Was Peru better for vegetarians than anywhere else in South America? In a word, no. We still lacked the ability to be able to eat cheap, local food as it almost always contained meat. Peru is one of the most touristy destinations on the continent though (especially Cusco) so we were always able to find vegetarian food in restaurants aimed at foreigners. As we didn’t get to explore Peruvian cuisine this guide focuses more on the restaurants we enjoyed, including one particular gem in Lima.
Papas a La Ocopa
Papas a la Ocopa is the only typical Peruvian dish we tried. We visited one of the many traditional restaurants in Arequipa hoping we’d find something without meat and the waiter recommended this dish. It was listed as a starter so we ordered two, plus a salad but the portions were huge. Boiled potatoes are served in a creamy peanut sauce alongside fried cheese.It was pretty good but not something you’d want to eat every day.
A similar dish is Papas a la Huancaína, although strangely we more often saw this on menus in tourist restaurants rather than in cheap Peruvian places.
To make up for not sampling more Peruvian food we took a liking to Chicha Morada, a non-alcoholic drink made from purple corn boiled with apple, cinnamon and sugar. It is served cold and is very refreshing.
There’s a fantastic range of tropical fruit available in Peru and the markets are always lively places to shop. Orange juice stalls aren’t as commonly found as in Bolivia but we did come across a few. The markets usually have fruit juice stalls willing to blend you up a treat. It’s not as cheap as Bolivia but still very reasonably priced.

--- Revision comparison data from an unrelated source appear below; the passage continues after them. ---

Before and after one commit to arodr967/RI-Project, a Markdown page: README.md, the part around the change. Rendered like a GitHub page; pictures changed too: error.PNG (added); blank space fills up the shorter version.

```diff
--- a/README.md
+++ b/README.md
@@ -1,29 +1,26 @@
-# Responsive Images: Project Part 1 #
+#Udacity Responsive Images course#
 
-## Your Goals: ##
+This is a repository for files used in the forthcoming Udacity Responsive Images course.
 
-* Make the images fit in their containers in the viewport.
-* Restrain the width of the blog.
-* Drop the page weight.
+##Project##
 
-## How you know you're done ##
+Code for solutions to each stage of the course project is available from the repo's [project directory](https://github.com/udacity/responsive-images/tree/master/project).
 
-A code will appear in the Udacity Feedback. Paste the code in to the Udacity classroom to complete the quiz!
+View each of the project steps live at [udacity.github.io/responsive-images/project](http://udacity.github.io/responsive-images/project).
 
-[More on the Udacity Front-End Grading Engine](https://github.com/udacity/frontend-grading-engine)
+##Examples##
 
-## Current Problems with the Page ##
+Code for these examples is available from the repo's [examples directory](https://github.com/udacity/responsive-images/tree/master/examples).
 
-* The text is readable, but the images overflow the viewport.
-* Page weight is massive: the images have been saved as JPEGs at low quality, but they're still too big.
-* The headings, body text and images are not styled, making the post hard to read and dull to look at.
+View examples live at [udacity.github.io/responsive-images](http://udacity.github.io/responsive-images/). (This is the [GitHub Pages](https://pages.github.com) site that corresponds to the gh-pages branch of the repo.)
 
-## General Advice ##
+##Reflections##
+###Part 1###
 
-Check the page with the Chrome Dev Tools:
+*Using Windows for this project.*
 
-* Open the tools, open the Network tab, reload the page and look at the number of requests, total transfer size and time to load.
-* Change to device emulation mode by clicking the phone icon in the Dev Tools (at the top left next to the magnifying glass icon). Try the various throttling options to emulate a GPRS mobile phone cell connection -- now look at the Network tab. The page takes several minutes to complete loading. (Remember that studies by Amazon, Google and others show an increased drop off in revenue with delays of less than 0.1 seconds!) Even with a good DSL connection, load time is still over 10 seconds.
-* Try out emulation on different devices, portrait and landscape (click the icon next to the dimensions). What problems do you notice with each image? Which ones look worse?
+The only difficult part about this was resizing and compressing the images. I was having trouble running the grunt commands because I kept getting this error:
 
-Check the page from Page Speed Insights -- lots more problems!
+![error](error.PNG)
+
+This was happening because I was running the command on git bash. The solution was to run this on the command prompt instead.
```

We always say it but in order to communicate your dietary needs it’s important to learn some Spanish. That said, Southern Peru probably has the most English speakers of all the places we have visited.
Our Favourite Restaurants

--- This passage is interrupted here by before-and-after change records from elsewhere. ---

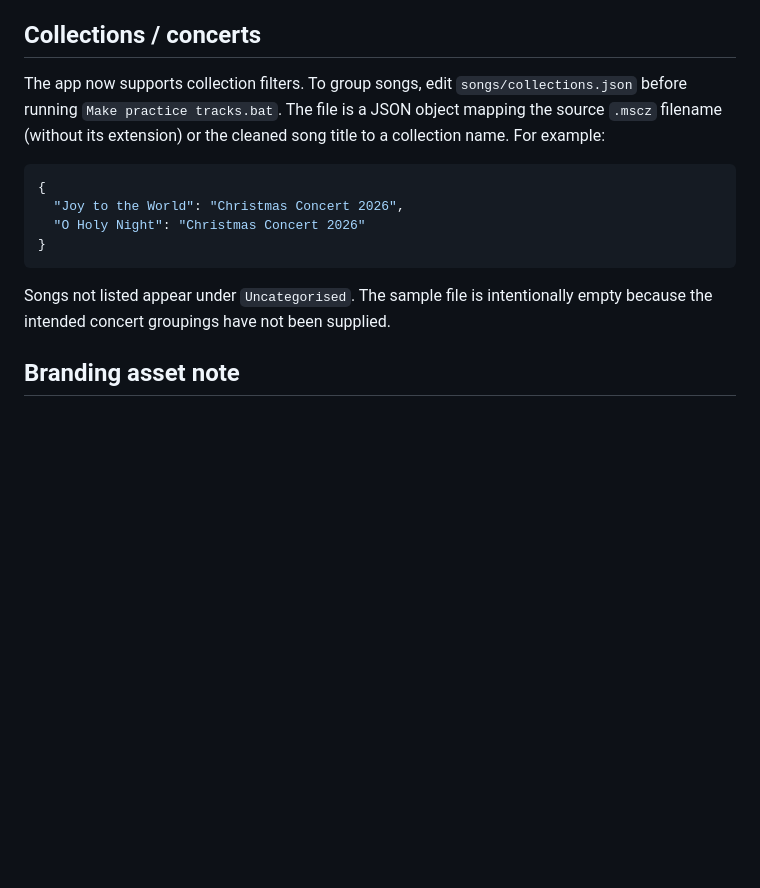
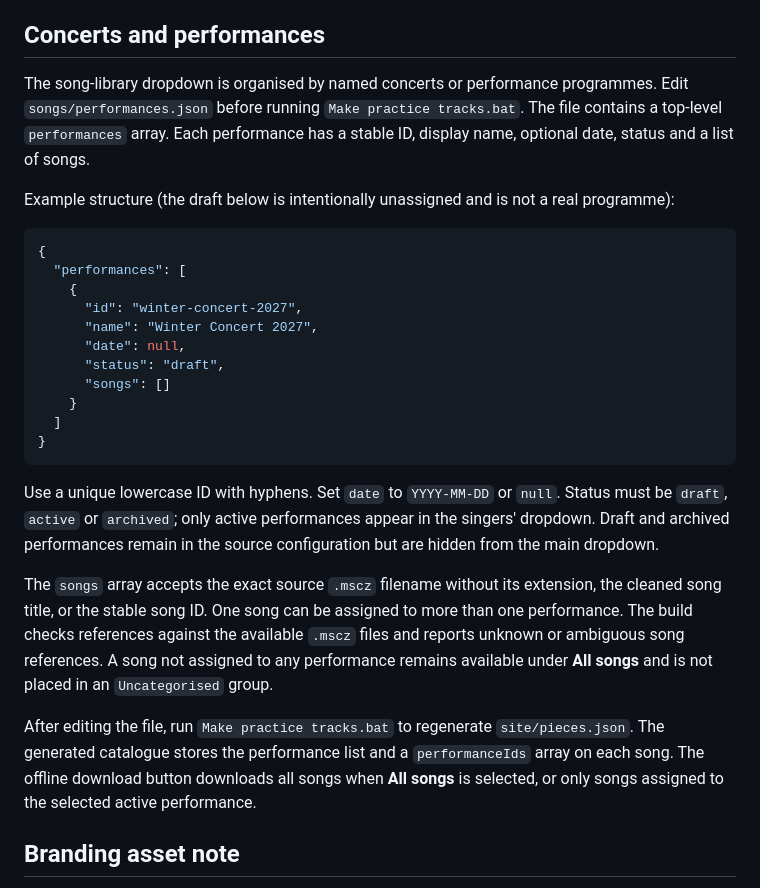
Before and after one commit to kineomary-bot/pro-musica-practice, a Markdown page: README.md, the part around the change. Drawn GitHub-style; blank space fills up the shorter version.

Commit message:
Document concert performance configuration

````diff
--- a/README.md
+++ b/README.md
@@ -46,18 +46,31 @@ The Windows builder exports an isolated track for each part from the MuseScore s
 - Test the published HTTPS link on a phone before sharing it with the choir.
 
 
-## Collections / concerts
+## Concerts and performances
 
-The app now supports collection filters. To group songs, edit `songs/collections.json` before running `Make practice tracks.bat`. The file is a JSON object mapping the source `.mscz` filename (without its extension) or the cleaned song title to a collection name. For example:
+The song-library dropdown is organised by named concerts or performance programmes. Edit `songs/performances.json` before running `Make practice tracks.bat`. The file contains a top-level `performances` array. Each performance has a stable ID, display name, optional date, status and a list of songs.
+
+Example structure (the draft below is intentionally unassigned and is not a real programme):
 
 ```json
 {
-  "Joy to the World": "Christmas Concert 2026",
-  "O Holy Night": "Christmas Concert 2026"
+  "performances": [
+    {
+      "id": "winter-concert-2027",
+      "name": "Winter Concert 2027",
+      "date": null,
+      "status": "draft",
+      "songs": []
+    }
+  ]
 }
 ```
 
-Songs not listed appear under `Uncategorised`. The sample file is intentionally empty because the intended concert groupings have not been supplied.
+Use a unique lowercase ID with hyphens. Set `date` to `YYYY-MM-DD` or `null`. Status must be `draft`, `active` or `archived`; only active performances appear in the singers' dropdown. Draft and archived performances remain in the source configuration but are hidden from the main dropdown.
+
+The `songs` array accepts the exact source `.mscz` filename without its extension, the cleaned song title, or the stable song ID. One song can be assigned to more than one performance. The build checks references against the available `.mscz` files and reports unknown or ambiguous song references. A song not assigned to any performance remains available under **All songs** and is not placed in an `Uncategorised` group.
+
+After editing the file, run `Make practice tracks.bat` to regenerate `site/pieces.json`. The generated catalogue stores the performance list and a `performanceIds` array on each song. The offline download button downloads all songs when **All songs** is selected, or only songs assigned to the selected active performance.
 
 ## Branding asset note
 
````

Although we couldn’t try much Peruvian food we did find some good veggie-friendly restaurants in Peru. In general we found the vegetarian set lunch places terribly bland, although you get a lot of food for your money. We preferred to eat in non-vegetarian restaurants with meat-free options and more flavour.
Cusco: see our post on vegetarian restaurants in Cusco, including wonderful falafel, gourmet toasted sandwiches, curry and coca chocolate.

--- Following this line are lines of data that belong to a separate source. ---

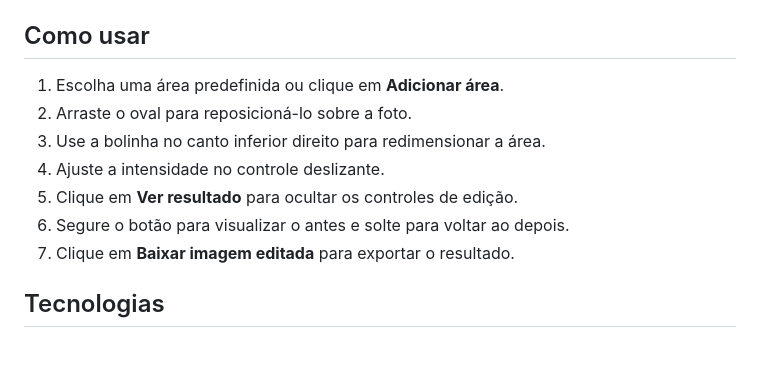
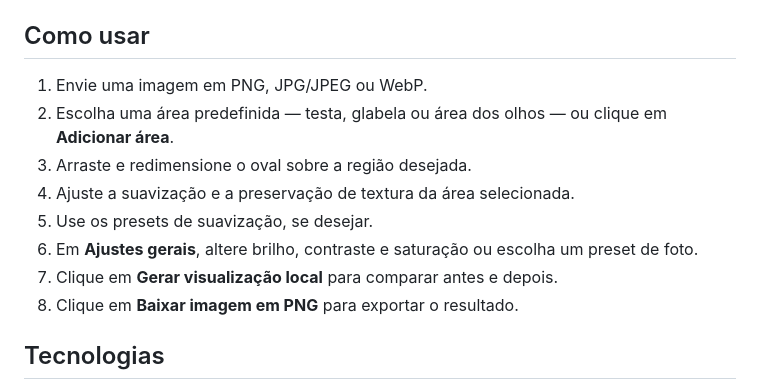
Before and after one commit to Brenojj-08/aesthetic-face-simulator, a Markdown page: README.md, the part around the change. Drawn GitHub-style; blank space fills up the shorter version.

Commit message:
Revise usage steps in README for clarity
Updated usage instructions for image editing features.

```diff
--- a/README.md
+++ b/README.md
@@ -31,13 +31,14 @@ Acesse a versão publicada:
 
 ## Como usar
 
-1. Escolha uma área predefinida ou clique em **Adicionar área**.
-2. Arraste o oval para reposicioná-lo sobre a foto.
-3. Use a bolinha no canto inferior direito para redimensionar a área.
-4. Ajuste a intensidade no controle deslizante.
-5. Clique em **Ver resultado** para ocultar os controles de edição.
-6. Segure o botão para visualizar o antes e solte para voltar ao depois.
-7. Clique em **Baixar imagem editada** para exportar o resultado.
+1. Envie uma imagem em PNG, JPG/JPEG ou WebP.
+2. Escolha uma área predefinida — testa, glabela ou área dos olhos — ou clique em **Adicionar área**.
+3. Arraste e redimensione o oval sobre a região desejada.
+4. Ajuste a suavização e a preservação de textura da área selecionada.
+5. Use os presets de suavização, se desejar.
+6. Em **Ajustes gerais**, altere brilho, contraste e saturação ou escolha um preset de foto.
+7. Clique em **Gerar visualização local** para comparar antes e depois.
+8. Clique em **Baixar imagem em PNG** para exportar o resultado.
 
 ## Tecnologias
 
```
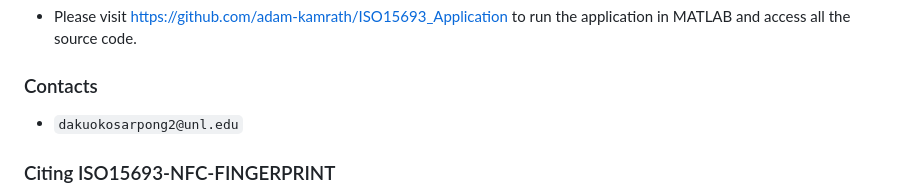
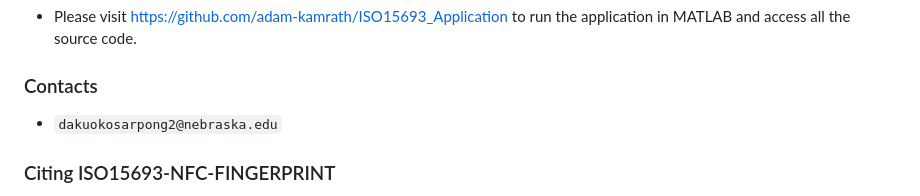
Before and after one commit to NFCResearch/NFCResearch, a Markdown page: README.md, the part around the change. Rendered like a GitHub page.

```diff
--- a/README.md
+++ b/README.md
@@ -138,7 +138,7 @@ This folder contains Jupyter notebooks for training and evaluating various machi
 - Please visit https://github.com/adam-kamrath/ISO15693_Application to run the application in MATLAB and access all the source code.
 
 ### Contacts
-- `dakuokosarpong2@unl.edu`
+- `dakuokosarpong2@nebraska.edu`
 
 ### Citing ISO15693-NFC-FINGERPRINT
 - If you use `ISO15693-NFC-FINGERPRINT` in any scientific publication, we would appreciate citations to the following paper.
```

Machu Picchu Pueblo/Aguas Calientes: This village is packed with average tourist restaurants with identical menus. We splurged and found the only decent food in town at La Cafeteria in El Mapi Hotel on the main street. It’s expensive but the quinoa taboleh, hot sandwiches, waffles and chocolate cake were delicious.
Arequipa: We tried a few places but ended up alternating between falafel and roast vegetable wraps at Fez (San Francisco 229) and salads, crepes and sandwiches (with good bread) at Crepisimo (Santa Catalina 208).
Huaraz: Our favourite restaurant in town was Chilli Heaven (Parque Ginebra Lote 28) for surprisingly good spicy curry.
If you are in need of good home cooked food with lots of fresh vegetables then we recommend a stay up in the mountains at Lazy Dog Inn. It was just what we needed after too long eating in restaurants.
What are your favourite vegetarian foods in Peru? Leave a comment and share your tips.
Are you looking for Christmas gift ideas? See our 47 Useful Gift Ideas for Carry-On Travellers. They are ideal for travel lovers who want to pack light and include something for every budget.
Enter your email to sign up for our monthly newsletter and free ebook South America Highlights.